Indeed, Mylute is the best three-year-old Amoss, whose stock-in-trade remains low-budget claimers, has ever had.

Mylute is the son of Midnight Lute, a two-time Breeders Sprint champion that Hall of Fame trainer Bob Baffert called “the perfect thoroughbred” and the best horse he’d ever trained. Mylute is the grandson of 1998 Kentucky Derby winner Real Quiet though Stage Stop, a stakes winning sprinter/miler. As a yearling, Mylute was purchased for $150,000 by Paul Buhlman, owner of GoldMark Farm in Ocala, Fla.

“Mylute could have dominated the sprint division, but he’s a massive, good-looking horse who’s shown he can go for distance,” Todd Quast, head trainer of GoldMark Farm. “I worked with Grindstone (the 1996 Kentucky Derby winner) and Charismatic (the 1999 winner), and he fits the mold of the kind of horse who can overcome adversity.”

So has Amoss, who has about 50 horses and 28 employees under his guidance during the current meet at Churchill Downs.

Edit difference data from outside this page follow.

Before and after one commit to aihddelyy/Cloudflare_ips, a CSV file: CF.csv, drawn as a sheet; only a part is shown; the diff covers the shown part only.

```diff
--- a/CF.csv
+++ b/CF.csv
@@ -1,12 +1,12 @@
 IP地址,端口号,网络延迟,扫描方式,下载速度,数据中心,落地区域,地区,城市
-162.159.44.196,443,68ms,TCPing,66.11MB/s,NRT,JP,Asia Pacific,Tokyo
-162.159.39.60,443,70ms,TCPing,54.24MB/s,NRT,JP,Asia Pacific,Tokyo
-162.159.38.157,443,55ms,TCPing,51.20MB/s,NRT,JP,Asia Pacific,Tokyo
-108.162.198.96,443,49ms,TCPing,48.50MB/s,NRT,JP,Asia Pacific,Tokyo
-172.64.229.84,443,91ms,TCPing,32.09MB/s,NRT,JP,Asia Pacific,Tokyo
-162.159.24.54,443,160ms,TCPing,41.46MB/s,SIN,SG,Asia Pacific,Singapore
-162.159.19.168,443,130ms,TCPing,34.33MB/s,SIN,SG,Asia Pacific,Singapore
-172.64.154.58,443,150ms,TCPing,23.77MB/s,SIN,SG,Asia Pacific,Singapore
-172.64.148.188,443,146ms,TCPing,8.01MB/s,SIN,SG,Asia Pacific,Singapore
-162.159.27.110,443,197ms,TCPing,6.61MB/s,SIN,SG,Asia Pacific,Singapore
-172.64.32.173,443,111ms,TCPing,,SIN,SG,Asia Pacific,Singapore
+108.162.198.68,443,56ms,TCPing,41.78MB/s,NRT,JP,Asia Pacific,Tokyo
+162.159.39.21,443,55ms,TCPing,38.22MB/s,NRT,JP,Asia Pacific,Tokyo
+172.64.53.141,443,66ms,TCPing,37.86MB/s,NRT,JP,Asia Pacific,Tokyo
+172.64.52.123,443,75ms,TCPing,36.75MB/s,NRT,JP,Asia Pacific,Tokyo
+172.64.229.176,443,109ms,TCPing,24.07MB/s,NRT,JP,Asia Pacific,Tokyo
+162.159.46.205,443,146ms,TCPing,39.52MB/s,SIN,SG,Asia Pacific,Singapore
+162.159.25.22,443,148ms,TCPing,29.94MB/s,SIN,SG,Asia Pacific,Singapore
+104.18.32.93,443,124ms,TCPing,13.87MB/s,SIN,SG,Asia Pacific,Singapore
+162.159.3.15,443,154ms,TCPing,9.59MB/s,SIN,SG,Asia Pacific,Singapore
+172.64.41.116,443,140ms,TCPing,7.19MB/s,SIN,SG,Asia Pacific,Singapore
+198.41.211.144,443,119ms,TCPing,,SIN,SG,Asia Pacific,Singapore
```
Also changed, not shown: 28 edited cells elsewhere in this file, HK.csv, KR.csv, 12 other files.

“Not everybody likes it, but that’s part of the business,” said fellow local trainer and longtime friend Al Stall Jr., whose Departing recently won the Illinois Derby and is being pointed toward the Preakness. “Tom pays attention to his horses and makes sure they’re in the right races.”

Quast said he was first impressed by Amoss while watching him doing commentary on TGN and taking GoldMark horses for the past four years.

“Tom is very professional, very methodical in his approach,” Quast said. “He doesn’t treat every horse the same.

“That’s why we felt he was the perfect person to train Mylute.”

This is the second time GoldMark, which began operations in 2006, and Amoss have teamed up in the Kentucky Derby.

In 2010, Backtalk, trained by Amoss, finished in 20th out of 20.

“Mylute has a much better pedigree than Backtalk or Lone Star Sky (15th out of 16 in 2003).” Amoss said, “They were good horses, but they couldn’t take their talents to a longer distance.

“They probably would have finished last and next-to-last in anybody else’s hands. It’s yet to be seen, but I feel this horse (Mylute) can compete.”

Mylute is an off-the-pace horse who challenged the Todd Pletcher-trained Revolutionary in the Louisiana Derby, taking the lead at the 1/16 pole, only to fall short by a neck.

Since that March 30 race, he’s had three workouts, all with very good results.

Also, Mylute shouldn’t be bothered by the hoopla of the day. This is his 10th race, more than any other horse in the field. He’s run on five tracks with six riders.

“Anything can happen in a race with a big field,” Amoss said. “But Mylute knows how to come through traffic, and Rosie is fearless in those situations.

“He came within a neck of beating Revolutionary, and Revolutionary is going to be one of the favorites. That makes us a player, plain and simple.”

Still, Mylute doesn’t figure to be any better than the 12-1 shot he was in the Louisiana Derby, if that much.

Unbeaten Verrazano, Orb and Overanalyze along with Revolutionary are the horses to beat.

Those may be long odds, but Amoss pointed out, this may be his best opportunity.

“For any trainer, competing in the Kentucky Derby is something you always aspire to do,” he said. “But having done it twice, I can tell you that the mind has a way of playing tricks on you and have you daydreaming about the possibilities of winning it.

“I hope I’m smart enough and wise enough to not let that happen and just be prepared to let the chips fall where they may. My job is to make sure my horse is prepared as well as it can be.”